● What this task involves
Type out each entry exactly as it appears, but keep every image out.

● Version comparison data

┄┄┄┄┄┄┄┄┄┄┄┄┄┄┄┄┄┄┄┄

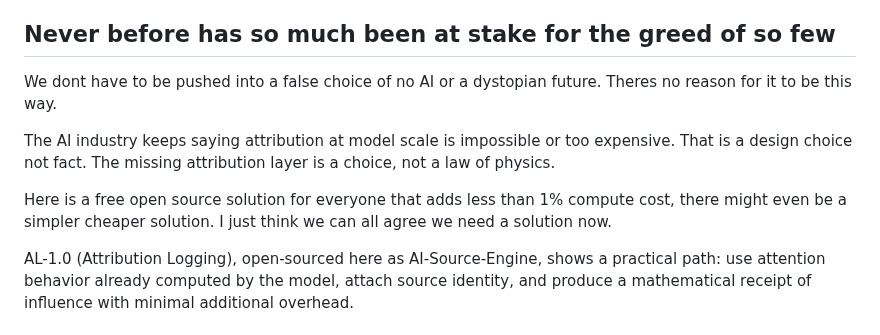
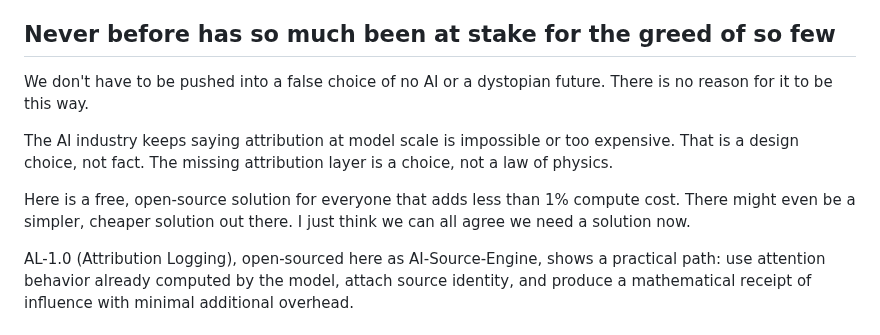
Before and after one commit to RayFromBoston/AI-Source-Engine, a Markdown page: README.md, the part around one of its changes. Drawn GitHub-style.

```diff
--- a/README.md
+++ b/README.md
@@ -51,14 +48,11 @@ If we keep going this way, the cost is not just economic. It is civilizational.
 
 ## Never before has so much been at stake for the greed of so few
 
+We don't have to be pushed into a false choice of no AI or a dystopian future. There is no reason for it to be this way.
 
-We dont have to be pushed into a false choice of no AI or a dystopian future.
-Theres no reason for it to be this way.
+The AI industry keeps saying attribution at model scale is impossible or too expensive. That is a design choice, not fact. The missing attribution layer is a choice, not a law of physics.
 
-
-The AI industry keeps saying attribution at model scale is impossible or too expensive. That is a design choice not fact. The missing attribution layer is a choice, not a law of physics.
-
-Here is a free open source solution for everyone that adds less than 1% compute cost, there might even be a simpler cheaper solution.  I just think we can all agree we need a solution now.
+Here is a free, open-source solution for everyone that adds less than 1% compute cost. There might even be a simpler, cheaper solution out there. I just think we can all agree we need a solution now.
 
 AL-1.0 (Attribution Logging), open-sourced here as AI-Source-Engine, shows a practical path: use attention behavior already computed by the model, attach source identity, and produce a mathematical receipt of influence with minimal additional overhead.
 
```
Also changed, not shown: other parts of README.md (+25 -28 lines).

┄┄┄┄┄┄┄┄┄┄┄┄┄┄┄┄┄┄┄┄

● Result for this task
Before and after one commit to RayFromBoston/AI-Source-Engine, a Markdown page: README.md, the part around one of its changes. Drawn GitHub-style.

```diff
--- a/README.md
+++ b/README.md
@@ -51,14 +48,11 @@ If we keep going this way, the cost is not just economic. It is civilizational.
 
 ## Never before has so much been at stake for the greed of so few
 
+We don't have to be pushed into a false choice of no AI or a dystopian future. There is no reason for it to be this way.
 
-We dont have to be pushed into a false choice of no AI or a dystopian future.
-Theres no reason for it to be this way.
+The AI industry keeps saying attribution at model scale is impossible or too expensive. That is a design choice, not fact. The missing attribution layer is a choice, not a law of physics.
 
-
-The AI industry keeps saying attribution at model scale is impossible or too expensive. That is a design choice not fact. The missing attribution layer is a choice, not a law of physics.
-
-Here is a free open source solution for everyone that adds less than 1% compute cost, there might even be a simpler cheaper solution.  I just think we can all agree we need a solution now.
+Here is a free, open-source solution for everyone that adds less than 1% compute cost. There might even be a simpler, cheaper solution out there. I just think we can all agree we need a solution now.
 
 AL-1.0 (Attribution Logging), open-sourced here as AI-Source-Engine, shows a practical path: use attention behavior already computed by the model, attach source identity, and produce a mathematical receipt of influence with minimal additional overhead.
 
```
Also changed, not shown: other parts of README.md (+25 -28 lines).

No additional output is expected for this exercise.